**EXERCISE DESCRIPTION:** Every line of the records below should be restated exactly.

-- ENTRIES SUPPLIED follows --

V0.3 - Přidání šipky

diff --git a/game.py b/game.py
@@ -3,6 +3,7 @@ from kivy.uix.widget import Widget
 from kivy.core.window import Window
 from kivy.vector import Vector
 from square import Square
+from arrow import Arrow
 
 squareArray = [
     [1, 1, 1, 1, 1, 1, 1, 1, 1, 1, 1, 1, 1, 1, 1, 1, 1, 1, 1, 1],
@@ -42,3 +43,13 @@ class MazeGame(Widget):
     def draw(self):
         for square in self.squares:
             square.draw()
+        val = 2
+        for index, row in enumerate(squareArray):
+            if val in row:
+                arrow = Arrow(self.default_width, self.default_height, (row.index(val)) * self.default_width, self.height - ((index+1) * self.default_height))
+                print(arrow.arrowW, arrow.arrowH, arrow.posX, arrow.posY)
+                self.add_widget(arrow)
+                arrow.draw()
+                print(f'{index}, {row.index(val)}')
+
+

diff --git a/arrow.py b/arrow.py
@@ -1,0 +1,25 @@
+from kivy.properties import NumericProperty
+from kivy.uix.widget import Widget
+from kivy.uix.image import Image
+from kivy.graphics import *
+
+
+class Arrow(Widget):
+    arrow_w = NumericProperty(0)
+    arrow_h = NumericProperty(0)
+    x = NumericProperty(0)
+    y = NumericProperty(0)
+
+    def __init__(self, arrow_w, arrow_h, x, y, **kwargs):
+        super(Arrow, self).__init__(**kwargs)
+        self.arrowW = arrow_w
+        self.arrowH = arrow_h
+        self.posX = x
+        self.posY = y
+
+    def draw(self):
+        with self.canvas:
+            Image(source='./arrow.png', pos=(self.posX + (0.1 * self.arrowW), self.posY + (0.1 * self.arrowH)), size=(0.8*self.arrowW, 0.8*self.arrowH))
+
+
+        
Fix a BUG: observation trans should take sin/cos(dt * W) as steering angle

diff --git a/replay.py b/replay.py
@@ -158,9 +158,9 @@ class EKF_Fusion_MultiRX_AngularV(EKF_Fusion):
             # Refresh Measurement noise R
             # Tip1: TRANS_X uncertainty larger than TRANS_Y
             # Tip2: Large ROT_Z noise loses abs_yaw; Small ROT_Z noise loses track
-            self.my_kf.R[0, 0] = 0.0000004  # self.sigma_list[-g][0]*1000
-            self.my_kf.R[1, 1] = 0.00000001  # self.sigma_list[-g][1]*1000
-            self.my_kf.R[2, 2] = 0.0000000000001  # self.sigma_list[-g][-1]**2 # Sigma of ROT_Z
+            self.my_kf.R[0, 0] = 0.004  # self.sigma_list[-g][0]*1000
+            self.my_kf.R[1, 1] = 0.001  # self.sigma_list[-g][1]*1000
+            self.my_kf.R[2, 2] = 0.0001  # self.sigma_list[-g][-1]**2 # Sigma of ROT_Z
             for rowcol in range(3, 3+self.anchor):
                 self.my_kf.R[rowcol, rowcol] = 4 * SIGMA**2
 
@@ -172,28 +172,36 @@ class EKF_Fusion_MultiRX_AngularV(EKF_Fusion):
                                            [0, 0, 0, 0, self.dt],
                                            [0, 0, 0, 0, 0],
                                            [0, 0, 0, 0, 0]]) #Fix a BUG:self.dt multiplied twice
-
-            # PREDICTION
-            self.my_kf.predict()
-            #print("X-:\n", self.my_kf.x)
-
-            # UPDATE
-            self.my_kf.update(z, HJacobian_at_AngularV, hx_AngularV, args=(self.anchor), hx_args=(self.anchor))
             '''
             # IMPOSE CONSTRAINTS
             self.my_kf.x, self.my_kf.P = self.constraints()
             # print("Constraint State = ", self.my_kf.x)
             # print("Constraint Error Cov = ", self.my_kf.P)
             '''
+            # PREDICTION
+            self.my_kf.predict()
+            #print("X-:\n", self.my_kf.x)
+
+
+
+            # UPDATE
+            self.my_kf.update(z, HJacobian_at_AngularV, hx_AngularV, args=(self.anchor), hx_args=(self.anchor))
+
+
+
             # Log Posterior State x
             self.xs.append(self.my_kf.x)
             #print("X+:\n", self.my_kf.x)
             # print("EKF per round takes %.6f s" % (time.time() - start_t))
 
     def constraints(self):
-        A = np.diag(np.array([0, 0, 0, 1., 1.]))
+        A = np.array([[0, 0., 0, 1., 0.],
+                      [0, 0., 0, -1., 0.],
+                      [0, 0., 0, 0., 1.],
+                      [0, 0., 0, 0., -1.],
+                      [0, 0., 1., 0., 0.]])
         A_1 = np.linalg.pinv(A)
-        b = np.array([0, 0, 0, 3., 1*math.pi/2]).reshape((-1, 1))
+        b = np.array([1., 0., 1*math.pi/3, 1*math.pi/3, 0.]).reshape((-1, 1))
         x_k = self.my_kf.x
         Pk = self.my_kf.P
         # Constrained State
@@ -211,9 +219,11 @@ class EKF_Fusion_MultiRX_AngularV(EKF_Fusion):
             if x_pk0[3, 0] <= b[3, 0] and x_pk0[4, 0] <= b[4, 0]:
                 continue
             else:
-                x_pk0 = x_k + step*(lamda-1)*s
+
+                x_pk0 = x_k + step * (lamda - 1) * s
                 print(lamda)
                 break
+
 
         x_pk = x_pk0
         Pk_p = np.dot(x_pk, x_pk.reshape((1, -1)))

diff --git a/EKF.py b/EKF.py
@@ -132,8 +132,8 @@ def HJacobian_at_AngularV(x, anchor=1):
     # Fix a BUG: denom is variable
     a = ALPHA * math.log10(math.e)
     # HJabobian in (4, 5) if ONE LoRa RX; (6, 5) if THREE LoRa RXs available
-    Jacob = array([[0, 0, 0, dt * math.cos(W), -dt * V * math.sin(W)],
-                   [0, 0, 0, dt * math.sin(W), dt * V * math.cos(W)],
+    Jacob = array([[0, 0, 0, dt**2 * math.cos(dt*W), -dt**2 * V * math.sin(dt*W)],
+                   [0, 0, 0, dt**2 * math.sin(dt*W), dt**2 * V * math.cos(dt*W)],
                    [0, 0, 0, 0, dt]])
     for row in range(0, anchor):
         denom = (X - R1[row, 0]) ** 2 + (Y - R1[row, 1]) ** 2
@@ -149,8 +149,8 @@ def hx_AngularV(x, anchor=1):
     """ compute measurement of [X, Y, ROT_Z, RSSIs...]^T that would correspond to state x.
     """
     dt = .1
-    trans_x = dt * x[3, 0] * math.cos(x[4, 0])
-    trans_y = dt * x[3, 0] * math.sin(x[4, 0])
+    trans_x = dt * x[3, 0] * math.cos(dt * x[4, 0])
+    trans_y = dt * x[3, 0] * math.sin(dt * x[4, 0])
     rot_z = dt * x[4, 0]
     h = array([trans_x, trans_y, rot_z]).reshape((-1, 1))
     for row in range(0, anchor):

-- ENTRIES SUPPLIED concluded --

**TASK RESULT:**
V0.3 - Přidání šipky

diff --git a/game.py b/game.py
@@ -3,6 +3,7 @@ from kivy.uix.widget import Widget
 from kivy.core.window import Window
 from kivy.vector import Vector
 from square import Square
+from arrow import Arrow
 
 squareArray = [
     [1, 1, 1, 1, 1, 1, 1, 1, 1, 1, 1, 1, 1, 1, 1, 1, 1, 1, 1, 1],
@@ -42,3 +43,13 @@ class MazeGame(Widget):
     def draw(self):
         for square in self.squares:
             square.draw()
+        val = 2
+        for index, row in enumerate(squareArray):
+            if val in row:
+                arrow = Arrow(self.default_width, self.default_height, (row.index(val)) * self.default_width, self.height - ((index+1) * self.default_height))
+                print(arrow.arrowW, arrow.arrowH, arrow.posX, arrow.posY)
+                self.add_widget(arrow)
+                arrow.draw()
+                print(f'{index}, {row.index(val)}')
+
+

diff --git a/arrow.py b/arrow.py
@@ -1,0 +1,25 @@
+from kivy.properties import NumericProperty
+from kivy.uix.widget import Widget
+from kivy.uix.image import Image
+from kivy.graphics import *
+
+
+class Arrow(Widget):
+    arrow_w = NumericProperty(0)
+    arrow_h = NumericProperty(0)
+    x = NumericProperty(0)
+    y = NumericProperty(0)
+
+    def __init__(self, arrow_w, arrow_h, x, y, **kwargs):
+        super(Arrow, self).__init__(**kwargs)
+        self.arrowW = arrow_w
+        self.arrowH = arrow_h
+        self.posX = x
+        self.posY = y
+
+    def draw(self):
+        with self.canvas:
+            Image(source='./arrow.png', pos=(self.posX + (0.1 * self.arrowW), self.posY + (0.1 * self.arrowH)), size=(0.8*self.arrowW, 0.8*self.arrowH))
+
+
+        
Fix a BUG: observation trans should take sin/cos(dt * W) as steering angle

diff --git a/replay.py b/replay.py
@@ -158,9 +158,9 @@ class EKF_Fusion_MultiRX_AngularV(EKF_Fusion):
             # Refresh Measurement noise R
             # Tip1: TRANS_X uncertainty larger than TRANS_Y
             # Tip2: Large ROT_Z noise loses abs_yaw; Small ROT_Z noise loses track
-            self.my_kf.R[0, 0] = 0.0000004  # self.sigma_list[-g][0]*1000
-            self.my_kf.R[1, 1] = 0.00000001  # self.sigma_list[-g][1]*1000
-            self.my_kf.R[2, 2] = 0.0000000000001  # self.sigma_list[-g][-1]**2 # Sigma of ROT_Z
+            self.my_kf.R[0, 0] = 0.004  # self.sigma_list[-g][0]*1000
+            self.my_kf.R[1, 1] = 0.001  # self.sigma_list[-g][1]*1000
+            self.my_kf.R[2, 2] = 0.0001  # self.sigma_list[-g][-1]**2 # Sigma of ROT_Z
             for rowcol in range(3, 3+self.anchor):
                 self.my_kf.R[rowcol, rowcol] = 4 * SIGMA**2
 
@@ -172,28 +172,36 @@ class EKF_Fusion_MultiRX_AngularV(EKF_Fusion):
                                            [0, 0, 0, 0, self.dt],
                                            [0, 0, 0, 0, 0],
                                            [0, 0, 0, 0, 0]]) #Fix a BUG:self.dt multiplied twice
-
-            # PREDICTION
-            self.my_kf.predict()
-            #print("X-:\n", self.my_kf.x)
-
-            # UPDATE
-            self.my_kf.update(z, HJacobian_at_AngularV, hx_AngularV, args=(self.anchor), hx_args=(self.anchor))
             '''
             # IMPOSE CONSTRAINTS
             self.my_kf.x, self.my_kf.P = self.constraints()
             # print("Constraint State = ", self.my_kf.x)
             # print("Constraint Error Cov = ", self.my_kf.P)
             '''
+            # PREDICTION
+            self.my_kf.predict()
+            #print("X-:\n", self.my_kf.x)
+
+
+
+            # UPDATE
+            self.my_kf.update(z, HJacobian_at_AngularV, hx_AngularV, args=(self.anchor), hx_args=(self.anchor))
+
+
+
             # Log Posterior State x
             self.xs.append(self.my_kf.x)
             #print("X+:\n", self.my_kf.x)
             # print("EKF per round takes %.6f s" % (time.time() - start_t))
 
     def constraints(self):
-        A = np.diag(np.array([0, 0, 0, 1., 1.]))
+        A = np.array([[0, 0., 0, 1., 0.],
+                      [0, 0., 0, -1., 0.],
+                      [0, 0., 0, 0., 1.],
+                      [0, 0., 0, 0., -1.],
+                      [0, 0., 1., 0., 0.]])
         A_1 = np.linalg.pinv(A)
-        b = np.array([0, 0, 0, 3., 1*math.pi/2]).reshape((-1, 1))
+        b = np.array([1., 0., 1*math.pi/3, 1*math.pi/3, 0.]).reshape((-1, 1))
         x_k = self.my_kf.x
         Pk = self.my_kf.P
         # Constrained State
@@ -211,9 +219,11 @@ class EKF_Fusion_MultiRX_AngularV(EKF_Fusion):
             if x_pk0[3, 0] <= b[3, 0] and x_pk0[4, 0] <= b[4, 0]:
                 continue
             else:
-                x_pk0 = x_k + step*(lamda-1)*s
+
+                x_pk0 = x_k + step * (lamda - 1) * s
                 print(lamda)
                 break
+
 
         x_pk = x_pk0
         Pk_p = np.dot(x_pk, x_pk.reshape((1, -1)))

diff --git a/EKF.py b/EKF.py
@@ -132,8 +132,8 @@ def HJacobian_at_AngularV(x, anchor=1):
     # Fix a BUG: denom is variable
     a = ALPHA * math.log10(math.e)
     # HJabobian in (4, 5) if ONE LoRa RX; (6, 5) if THREE LoRa RXs available
-    Jacob = array([[0, 0, 0, dt * math.cos(W), -dt * V * math.sin(W)],
-                   [0, 0, 0, dt * math.sin(W), dt * V * math.cos(W)],
+    Jacob = array([[0, 0, 0, dt**2 * math.cos(dt*W), -dt**2 * V * math.sin(dt*W)],
+                   [0, 0, 0, dt**2 * math.sin(dt*W), dt**2 * V * math.cos(dt*W)],
                    [0, 0, 0, 0, dt]])
     for row in range(0, anchor):
         denom = (X - R1[row, 0]) ** 2 + (Y - R1[row, 1]) ** 2
@@ -149,8 +149,8 @@ def hx_AngularV(x, anchor=1):
     """ compute measurement of [X, Y, ROT_Z, RSSIs...]^T that would correspond to state x.
     """
     dt = .1
-    trans_x = dt * x[3, 0] * math.cos(x[4, 0])
-    trans_y = dt * x[3, 0] * math.sin(x[4, 0])
+    trans_x = dt * x[3, 0] * math.cos(dt * x[4, 0])
+    trans_y = dt * x[3, 0] * math.sin(dt * x[4, 0])
     rot_z = dt * x[4, 0]
     h = array([trans_x, trans_y, rot_z]).reshape((-1, 1))
     for row in range(0, anchor):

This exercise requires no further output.